### What the task asks
Show, from the entries below, every line in which "Place" appears.

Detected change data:
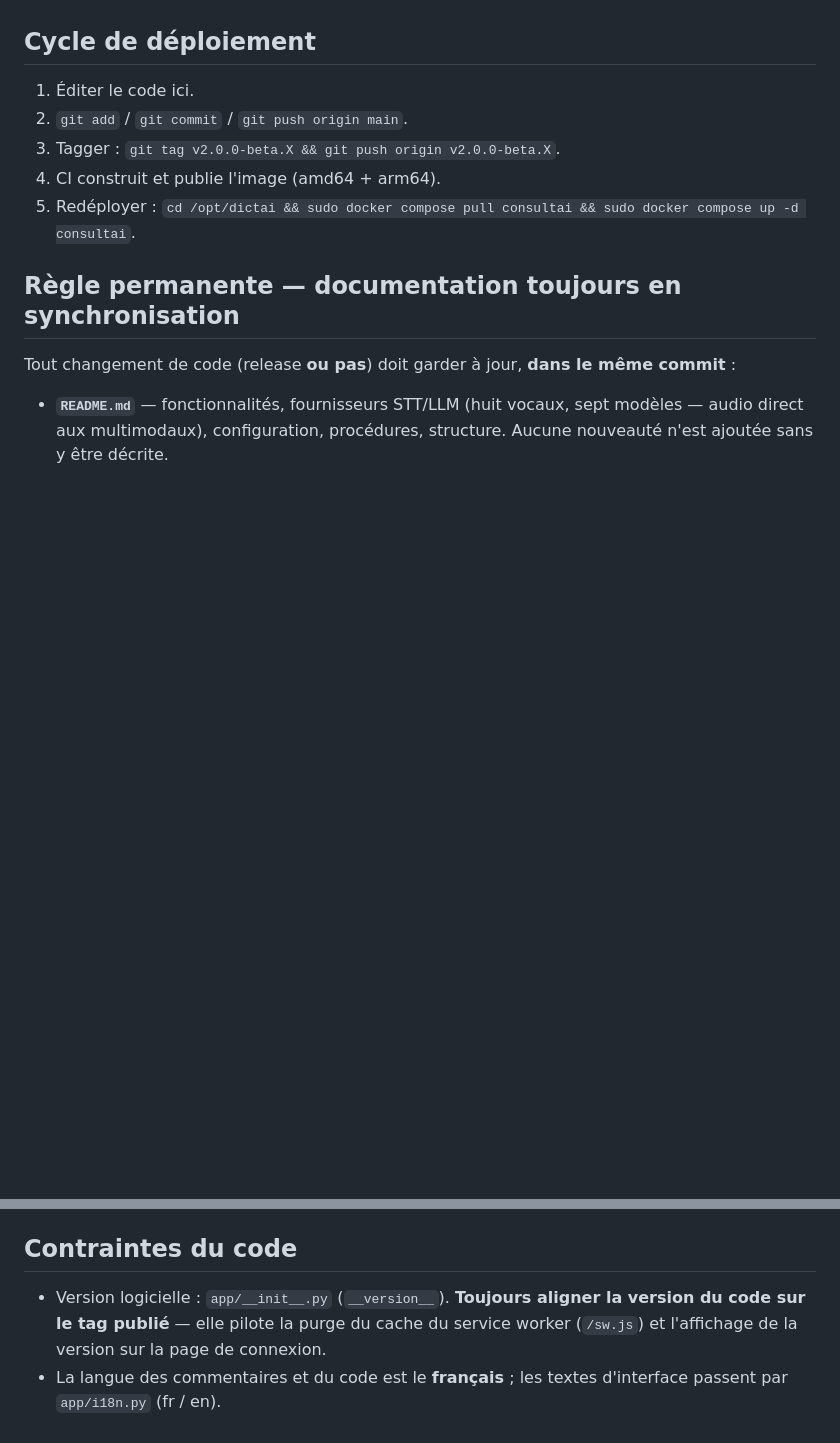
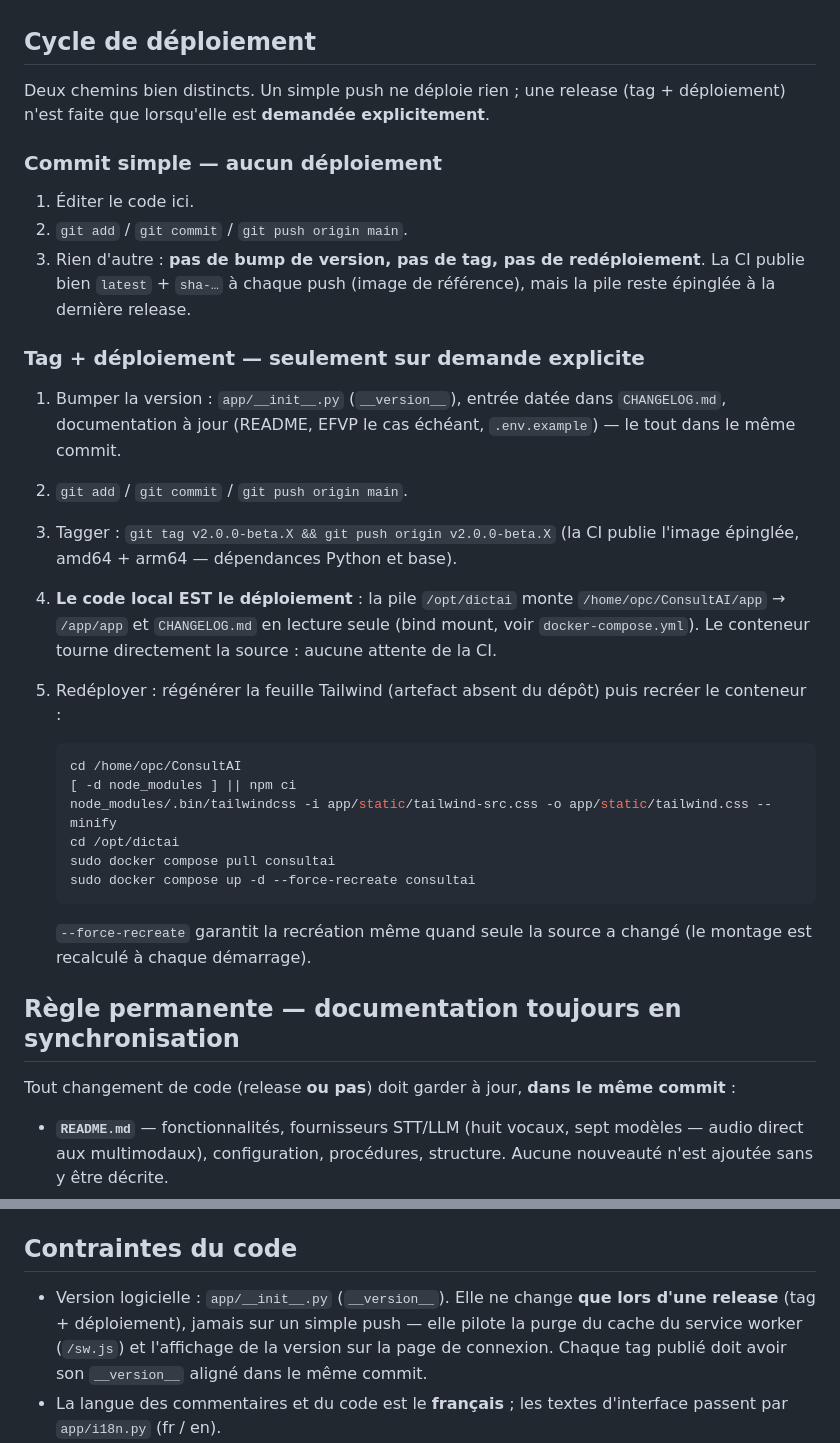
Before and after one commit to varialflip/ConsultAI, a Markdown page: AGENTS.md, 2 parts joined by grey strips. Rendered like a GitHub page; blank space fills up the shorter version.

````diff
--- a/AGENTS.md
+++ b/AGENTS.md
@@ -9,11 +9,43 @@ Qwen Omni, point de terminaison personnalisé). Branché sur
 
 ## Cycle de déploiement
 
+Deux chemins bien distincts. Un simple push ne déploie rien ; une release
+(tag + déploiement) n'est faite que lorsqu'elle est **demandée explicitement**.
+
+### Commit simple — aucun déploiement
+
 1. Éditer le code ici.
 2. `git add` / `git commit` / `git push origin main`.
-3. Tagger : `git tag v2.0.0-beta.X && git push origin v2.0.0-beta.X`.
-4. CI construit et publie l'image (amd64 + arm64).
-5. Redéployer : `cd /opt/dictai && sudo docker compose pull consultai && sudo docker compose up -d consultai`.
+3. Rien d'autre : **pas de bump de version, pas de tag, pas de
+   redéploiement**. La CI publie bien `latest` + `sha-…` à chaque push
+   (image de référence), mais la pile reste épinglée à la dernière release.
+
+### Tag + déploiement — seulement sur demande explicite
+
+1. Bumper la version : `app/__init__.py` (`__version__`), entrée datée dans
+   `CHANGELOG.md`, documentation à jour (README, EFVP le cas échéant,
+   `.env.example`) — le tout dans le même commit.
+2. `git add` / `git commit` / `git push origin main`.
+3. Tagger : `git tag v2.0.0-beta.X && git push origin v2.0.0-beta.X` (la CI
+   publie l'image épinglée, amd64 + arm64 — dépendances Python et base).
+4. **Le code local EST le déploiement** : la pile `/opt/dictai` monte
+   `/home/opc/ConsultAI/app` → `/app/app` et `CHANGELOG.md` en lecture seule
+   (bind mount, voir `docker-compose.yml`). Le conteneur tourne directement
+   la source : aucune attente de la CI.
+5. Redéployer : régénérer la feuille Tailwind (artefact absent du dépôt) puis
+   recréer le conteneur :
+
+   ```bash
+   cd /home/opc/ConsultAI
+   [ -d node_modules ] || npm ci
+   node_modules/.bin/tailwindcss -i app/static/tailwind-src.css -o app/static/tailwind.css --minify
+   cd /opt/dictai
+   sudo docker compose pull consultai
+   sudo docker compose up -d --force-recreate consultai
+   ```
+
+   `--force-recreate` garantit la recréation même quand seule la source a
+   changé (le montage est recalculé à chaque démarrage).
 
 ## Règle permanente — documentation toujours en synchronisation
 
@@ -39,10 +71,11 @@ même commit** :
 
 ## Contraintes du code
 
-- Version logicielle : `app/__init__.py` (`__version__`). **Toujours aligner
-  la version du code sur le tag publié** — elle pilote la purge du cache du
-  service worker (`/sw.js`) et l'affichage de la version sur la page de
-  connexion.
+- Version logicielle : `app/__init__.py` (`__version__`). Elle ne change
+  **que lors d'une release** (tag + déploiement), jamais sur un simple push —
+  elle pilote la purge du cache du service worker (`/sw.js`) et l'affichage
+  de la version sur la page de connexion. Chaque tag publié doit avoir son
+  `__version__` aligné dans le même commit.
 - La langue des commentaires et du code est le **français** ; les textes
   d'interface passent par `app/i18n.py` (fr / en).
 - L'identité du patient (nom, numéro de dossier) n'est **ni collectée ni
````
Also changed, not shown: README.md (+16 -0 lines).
---
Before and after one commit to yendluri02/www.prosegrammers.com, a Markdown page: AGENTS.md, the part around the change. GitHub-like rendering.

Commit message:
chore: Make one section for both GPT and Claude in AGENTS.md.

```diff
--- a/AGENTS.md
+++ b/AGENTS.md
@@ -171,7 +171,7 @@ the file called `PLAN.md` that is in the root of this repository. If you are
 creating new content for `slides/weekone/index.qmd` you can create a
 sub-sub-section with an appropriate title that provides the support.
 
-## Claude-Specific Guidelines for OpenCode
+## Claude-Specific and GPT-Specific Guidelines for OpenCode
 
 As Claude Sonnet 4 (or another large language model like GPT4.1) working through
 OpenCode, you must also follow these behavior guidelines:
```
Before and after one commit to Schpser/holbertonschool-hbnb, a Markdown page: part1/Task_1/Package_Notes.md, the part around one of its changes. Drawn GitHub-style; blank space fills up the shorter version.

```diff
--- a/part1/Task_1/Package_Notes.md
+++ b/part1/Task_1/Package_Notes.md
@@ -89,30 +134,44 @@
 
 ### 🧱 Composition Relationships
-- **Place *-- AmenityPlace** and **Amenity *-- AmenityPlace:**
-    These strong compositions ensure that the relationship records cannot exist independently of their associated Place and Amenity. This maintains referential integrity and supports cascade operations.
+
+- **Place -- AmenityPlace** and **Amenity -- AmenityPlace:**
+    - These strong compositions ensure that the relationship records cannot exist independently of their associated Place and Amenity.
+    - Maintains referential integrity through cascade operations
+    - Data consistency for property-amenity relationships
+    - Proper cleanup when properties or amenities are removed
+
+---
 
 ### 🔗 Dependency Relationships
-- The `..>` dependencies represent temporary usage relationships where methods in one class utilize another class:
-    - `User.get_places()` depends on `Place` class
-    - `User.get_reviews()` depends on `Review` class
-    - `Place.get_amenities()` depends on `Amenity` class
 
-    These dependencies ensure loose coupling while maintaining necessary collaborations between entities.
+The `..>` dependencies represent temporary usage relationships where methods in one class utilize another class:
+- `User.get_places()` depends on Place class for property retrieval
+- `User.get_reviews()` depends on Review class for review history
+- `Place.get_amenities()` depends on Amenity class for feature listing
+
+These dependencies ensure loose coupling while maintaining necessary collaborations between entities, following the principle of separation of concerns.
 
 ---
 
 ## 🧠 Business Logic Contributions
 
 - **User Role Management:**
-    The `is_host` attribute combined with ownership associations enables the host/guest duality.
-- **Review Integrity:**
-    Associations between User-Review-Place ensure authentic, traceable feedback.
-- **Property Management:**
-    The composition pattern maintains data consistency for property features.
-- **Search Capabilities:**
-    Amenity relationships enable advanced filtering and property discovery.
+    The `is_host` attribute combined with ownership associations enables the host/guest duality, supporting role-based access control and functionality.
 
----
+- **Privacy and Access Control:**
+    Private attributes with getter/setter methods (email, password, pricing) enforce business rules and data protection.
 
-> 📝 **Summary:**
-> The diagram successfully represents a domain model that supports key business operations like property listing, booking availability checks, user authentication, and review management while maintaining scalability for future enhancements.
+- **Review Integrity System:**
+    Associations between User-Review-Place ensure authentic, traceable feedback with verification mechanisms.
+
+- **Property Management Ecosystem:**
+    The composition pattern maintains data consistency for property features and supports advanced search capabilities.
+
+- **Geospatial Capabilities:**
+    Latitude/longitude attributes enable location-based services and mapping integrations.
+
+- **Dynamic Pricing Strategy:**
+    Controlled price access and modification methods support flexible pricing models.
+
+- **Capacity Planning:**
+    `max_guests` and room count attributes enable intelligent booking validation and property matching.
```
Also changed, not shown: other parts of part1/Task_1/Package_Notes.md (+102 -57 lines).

### Exercise answer
-- **Place *-- AmenityPlace** and **Amenity *-- AmenityPlace:**
-    These strong compositions ensure that the relationship records cannot exist independently of their associated Place and Amenity. This maintains referential integrity and supports cascade operations.
+- **Place -- AmenityPlace** and **Amenity -- AmenityPlace:**
+    - These strong compositions ensure that the relationship records cannot exist independently of their associated Place and Amenity.
-    - `User.get_places()` depends on `Place` class
-    - `Place.get_amenities()` depends on `Amenity` class
+- `User.get_places()` depends on Place class for property retrieval
+- `Place.get_amenities()` depends on Amenity class for feature listing
-    Associations between User-Review-Place ensure authentic, traceable feedback.
+    Associations between User-Review-Place ensure authentic, traceable feedback with verification mechanisms.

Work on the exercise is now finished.